Calm returned to Nicaragua on Tuesday after the entire nation was put on alert following a series of strong earthquakes that rocked the capital and the surrounding central regions for four days.
At least two deaths and 42 injuries were reported in the province after four earthquakes – one measuring 6.2 on the Richter scale – and about 1,000 strong aftershocks that began on Thursday sent thousands of Managua residents fleeing from their homes.
Nicaraguan civil defense authorities counted 2,378 homes damaged during the disaster.
The government issued an emergency alert on Sunday after scientists reported unusual seismic activity where the Coco and Caribbean crustal plates join underneath Nicaragua’s surface. In 1972, more than 10,000 people were killed and 20,000 others injured when a strong earthquake devastated Managua. The quake was blamed on the crustal plates’ movements.
Television stations on Tuesday showed dozens of Managua residents returning to their homes and clearing up after the damage. The entire capital was empty as businesses were closed and many workers decided to take advantage of the government’s emergency alert and push up their long Easter weekend holiday.

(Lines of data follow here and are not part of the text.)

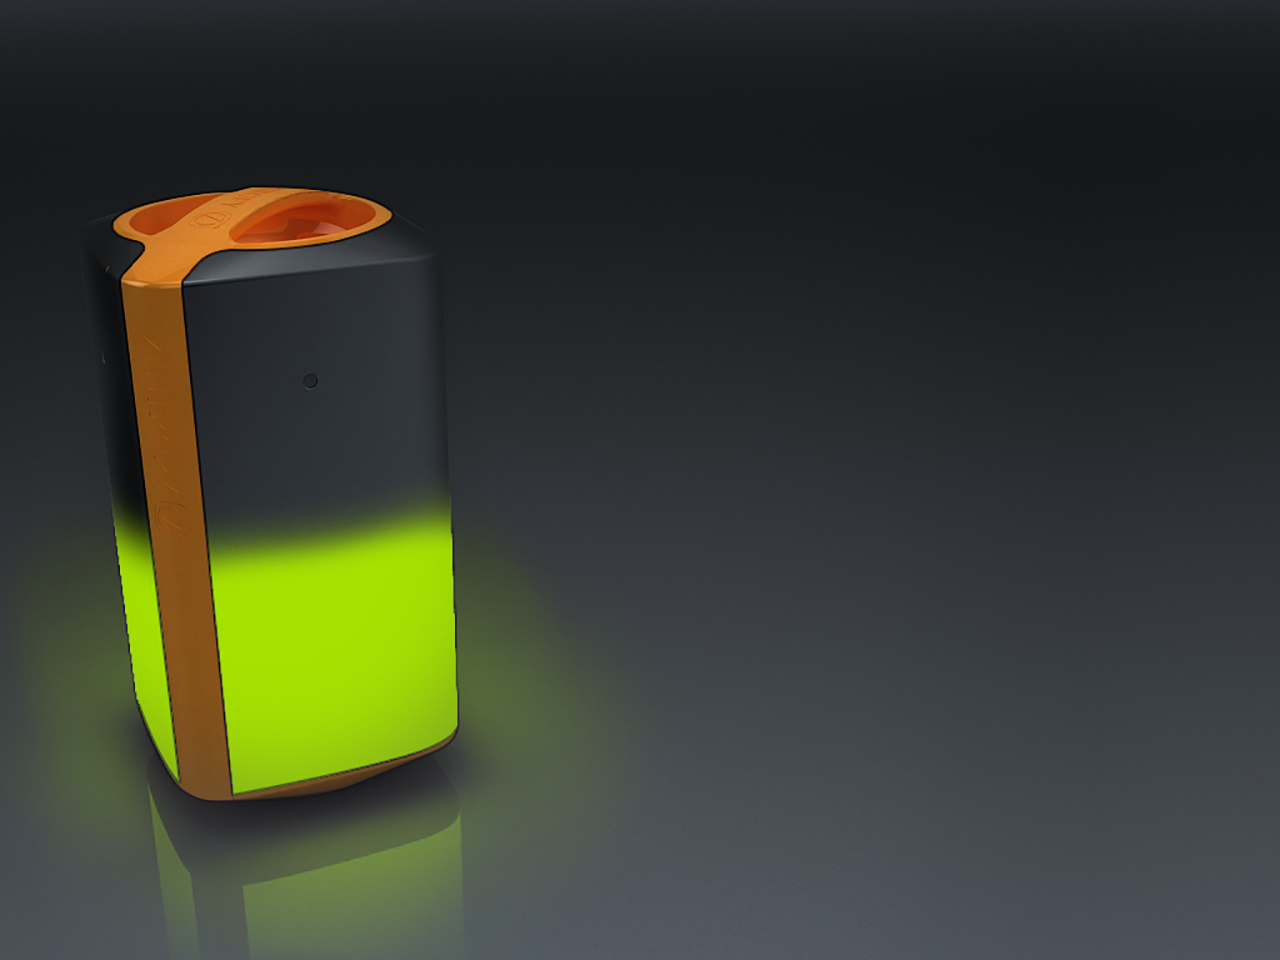
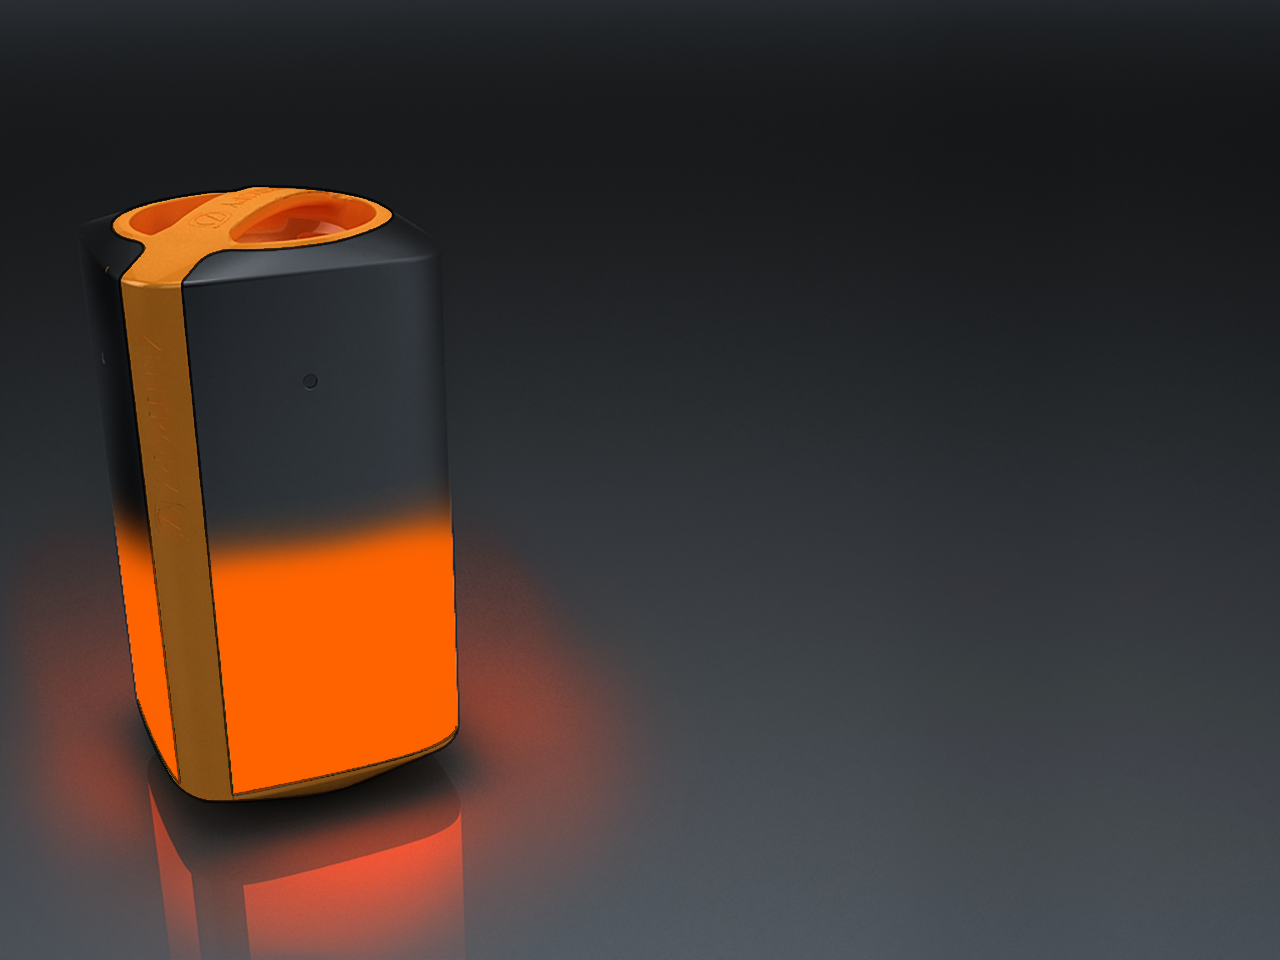
image change & GPIO init

Changed region(s): [[0.0312, 0.5312, 0.5, 1.0], [0.0938, 0.1875, 0.3125, 0.2812]]

diff --git a/source/view.py b/source/view.py
@@ -78,7 +78,8 @@ SentanceY	= 773
 NoBatteryX  = 468 + 468/2 + 100
 NoBatteryY  = 431
 run = True
-Thread1 = None
+UART_Thread = None #Data and Charge
+VIEW_Thread = None #View Cycle
 
 BACKGROUND 	= None
 THIRD		= None
@@ -106,7 +107,7 @@ S1_flag = 0
 S2_flag = 0
 S3_flag = 0
 
-#output...
+#output...LED
 CHARGE_EN1 = 18
 CHARGE_EN2 = 23
 CHARGE_EN3 = 24
@@ -118,11 +119,23 @@ DOOR_EN2 = 16
 DOOR_EN3 = 20
 DOOR_EN4 = 21
 
+
 #input...
 SOL_OFF_EN1 = 17
 SOL_OFF_EN2 = 27
 SOL_OFF_EN3 = 22
 SOL_OFF_EN4 = 5
+
+
+#OUTPUT..CHARGE
+VIN1_EN = 6
+VIN2_EN = 13
+VIN3_EN = 19
+VIN4_EN = 26
+
+QC_CH_EN1 = 8
+QC_CH_EN2 = 7
+
 
 ########################################################################################
 
@@ -159,17 +172,19 @@ NAME_FIELD   = PhotoImage(file="image/name_field.png")
 BED_BATTERY = PhotoImage(file="image/bed_battery.png")
 
 
-DICT_NFC0 = {b"01": None, b"02" : None, b"03" : None, b"04" : None, b"05": None, b"06": None, "view" : 0}
-DICT_NFC1 = {b"01": None, b"02" : None, b"03" : None, b"04" : None, b"05": None, b"06": None, "view" : 0}
-DICT_NFC2 = {b"01": None, b"02" : None, b"03" : None, b"04" : None, b"05": None, b"06": None, "view" : 0}
-DICT_NFC3 = {b"01": None, b"02" : None, b"03" : None, b"04" : None, b"05": None, b"06": None, "view" : 0}
-DICT_NFC4 = {b"01": None, b"02" : None, b"03" : None, b"04" : None, b"05": None, b"06": None, "view" : 0}
-DICT_NFC5 = {b"01": None, b"02" : None, b"03" : None, b"04" : None, b"05": None, b"06": None, "view" : 0}
-DICT_NFC6 = {b"01": None, b"02" : None, b"03" : None, b"04" : None, b"05": None, b"06": None, "view" : 0}
-DICT_NFC7 = {b"01": None, b"02" : None, b"03" : None, b"04" : None, b"05": None, b"06": None, "view" : 0}
+DICT_NFC0 = {b"01": None, b"02" : None, b"03" : None, b"04" : None, b"05": None, b"06": None, "view" : 0, "charge" : False}
+DICT_NFC1 = {b"01": None, b"02" : None, b"03" : None, b"04" : None, b"05": None, b"06": None, "view" : 0, "charge" : False}
+DICT_NFC2 = {b"01": None, b"02" : None, b"03" : None, b"04" : None, b"05": None, b"06": None, "view" : 0, "charge" : False}
+DICT_NFC3 = {b"01": None, b"02" : None, b"03" : None, b"04" : None, b"05": None, b"06": None, "view" : 0, "charge" : False}
+DICT_NFC4 = {b"01": None, b"02" : None, b"03" : None, b"04" : None, b"05": None, b"06": None, "view" : 0, "charge" : False}
+DICT_NFC5 = {b"01": None, b"02" : None, b"03" : None, b"04" : None, b"05": None, b"06": None, "view" : 0, "charge" : False}
+DICT_NFC6 = {b"01": None, b"02" : None, b"03" : None, b"04" : None, b"05": None, b"06": None, "view" : 0, "charge" : False}
+DICT_NFC7 = {b"01": None, b"02" : None, b"03" : None, b"04" : None, b"05": None, b"06": None, "view" : 0, "charge" : False}
 
 DICT_ARR = [DICT_NFC0, DICT_NFC1, DICT_NFC2, DICT_NFC3, DICT_NFC4, DICT_NFC5, DICT_NFC6, DICT_NFC7]
 
+
+# weather view...
 def waitView():
 
 	global BACKGROUND, NAMEFIELD, GREET, FIRST, SECOND, THIRD, MARK, SENTENCE, NOBATTERY, NAME
@@ -256,7 +271,7 @@ def quit(*args):
 	global root, run
 	root.destroy()
 	run = False
-	Thread1.join()
+	UART_Thread.join()
 	GPIO.cleanup()
 
 	
@@ -330,6 +345,8 @@ def battery(index, name, value):
 		canvas.coords(FIRST ,Bat_FirstX, Bat_FirstY)
 		canvas.coords(SECOND, Bat_SecondX, Bat_SecondY)
 		canvas.coords(MARK, Bat_MarkX, Bat_MarkY)
+
+		## Thread Start..
 	except ValueError:
 		logging.error("FUNC[battery] Value Error...")
 		parameter = str(index) + ", " + str(name) + "," + str(value)
@@ -353,23 +370,17 @@ def uart_server():
 
 	UART = serial.Serial(USBPORT, BAUDRATE, timeout = UART_TIME)
 
-	GPIO.setmode(GPIO.BCM)
-	GPIO.setup(S1, GPIO.OUT)
-	GPIO.setup(S2, GPIO.OUT)
-	GPIO.setup(S3, GPIO.OUT)
-
 	### First Uart..
 	index = 0
 	while run:
 
-		if index == 3:
+		if index == 4:
 			index = 0
 
 		convert(index)
 		GPIO.output(S1, S1_flag)
 		GPIO.output(S2, S2_flag)
 		GPIO.output(S3, S3_flag)
-
 
 		UART.write(b"#R,T,00\r\n")
 
@@ -392,29 +403,58 @@ def uart_server():
 				name = DICT_ARR[index][b"01"]
 				value = DICT_ARR[index][b"05"]
 
-
-
 				if view == 1 and name != None and value != None:
 					logging.info("NAME : " + name + " VALUE : " + value + " VIEW : " + str(view))
 					battery(index, name, int(value))
 					DICT_ARR[index]["view"] = -1 # view -> wait..
-
+					DICT_ARR[index]["charge"] = True # charge start...
 				elif view == 1 and name == None: # nothing value... is bad view..
 					badView()
 					DICT_ARR[index]["view"] = -1
-
 
 			else:
 				logging.info("[READ] " + readData.decode("ascii"))
 				dict_init(index)
 			index += 1
+
 		except TypeError:
 			logging.error("FUNC[uart_server] TypeError")
-		
+
+def view_server():
+	 pass
 def init():
 	
-	global canvas, frame, Thread1
-	
+	global canvas, frame, UART_Thread
+	##########################GPIO##########################
+	GPIO.setmode(GPIO.BCM)
+	GPIO.setup(S1, GPIO.OUT)
+	GPIO.setup(S2, GPIO.OUT)
+	GPIO.setup(S3, GPIO.OUT)
+
+	GPIO.setup(CHARGE_EN1, GPIO.OUT)
+	GPIO.setup(CHARGE_EN2, GPIO.OUT)
+	GPIO.setup(CHARGE_EN3, GPIO.OUT)
+	GPIO.setup(CHARGE_EN4, GPIO.OUT)
+
+	GPIO.setup(DOOR_EN1, GPIO.OUT)
+	GPIO.setup(DOOR_EN2, GPIO.OUT)
+	GPIO.setup(DOOR_EN3, GPIO.OUT)
+	GPIO.setup(DOOR_EN4, GPIO.OUT)
+
+	GPIO.setup(SOL_OFF_EN1, GPIO.IN)
+	GPIO.setup(SOL_OFF_EN2, GPIO.IN)
+	GPIO.setup(SOL_OFF_EN3, GPIO.IN)
+	GPIO.setup(SOL_OFF_EN4, GPIO.IN)
+
+	GPIO.setup(VIN1_EN, GPIO.OUT)
+	GPIO.setup(VIN2_EN, GPIO.OUT)
+	GPIO.setup(VIN3_EN, GPIO.OUT)
+	GPIO.setup(VIN4_EN, GPIO.OUT)
+
+	GPIO.setup(QC_CH_EN1, GPIO.OUT)
+	GPIO.setup(QC_CH_EN2, GPIO.OUT)
+
+	##########################LOG###########################
 	now = datetime.datetime.now()
 	logFile = "./logs/" + now.strftime("%m%d%H%M_") + "battery.log"
 	parser = optparse.OptionParser()
@@ -426,18 +466,17 @@ def init():
 						format='%(asctime)s %(levelname)s: %(message)s',
 						datefmt='%Y-%m-%d %H:%M:%S',
 						filemode='w')
-
+	########################################################
 	root.attributes("-fullscreen", True)
-
 	root.bind("<Escape>", quit)    
-	root.bind("x", quit) 
-
+	root.bind("x", quit)
 	frame.pack()
+	#########################THREAD#########################
+	UART_Thread = threading.Thread(target=uart_server)
 
-	Thread1 = threading.Thread(target=uart_server)
+	UART_Thread.start()
 
-
-	Thread1.start()
+	########################################################
 	root.after(100, hello_after)
 	root.mainloop()
 
@@ -523,6 +562,7 @@ def dict_init(index):
 	DICT_ARR[index][b"05"] = None 
 	DICT_ARR[index][b"06"] = None 
 	DICT_ARR[index]["view"] = 0  # 0 : default / 1 : view flag / -1 : wait
+	DICT_ARR[index]["charge"] = False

Trying not to instill panic, government officials had warned people to remain outdoors and not to sleep inside their homes.
Government officials had warned people to remain outdoors and not to sleep inside their homes
“At the entrance to my home, I have a backpack filled with clothes and other things waiting. The tank in my car is full. We’re not panicky, just nervous,” said Juan, a lawyer, after he filled up at a gas station in Managua.
In the few supermarkets that were open, shoppers were stocking up on basic essentials.
The government set up temporary shelters throughout the capital and in nearby cities where more than 1,600 sought refuge, according to first lady Rosario Murillo, who also serves as her husband’s official spokesman.
President Daniel Ortega did not appear in public during the emergency, setting off waves of criticism from the opposition. “The country is being run by a ventriloquist,” wrote noted journalist Carlos Fernando Chamarro on his Twitter account. “Why is he so quiet?”
The Sandinista government said that it welcomes a team of experts from Germany, Cuba, the United States, Japan, Mexico and Venezuela to determine the exact causes of the seismic activity.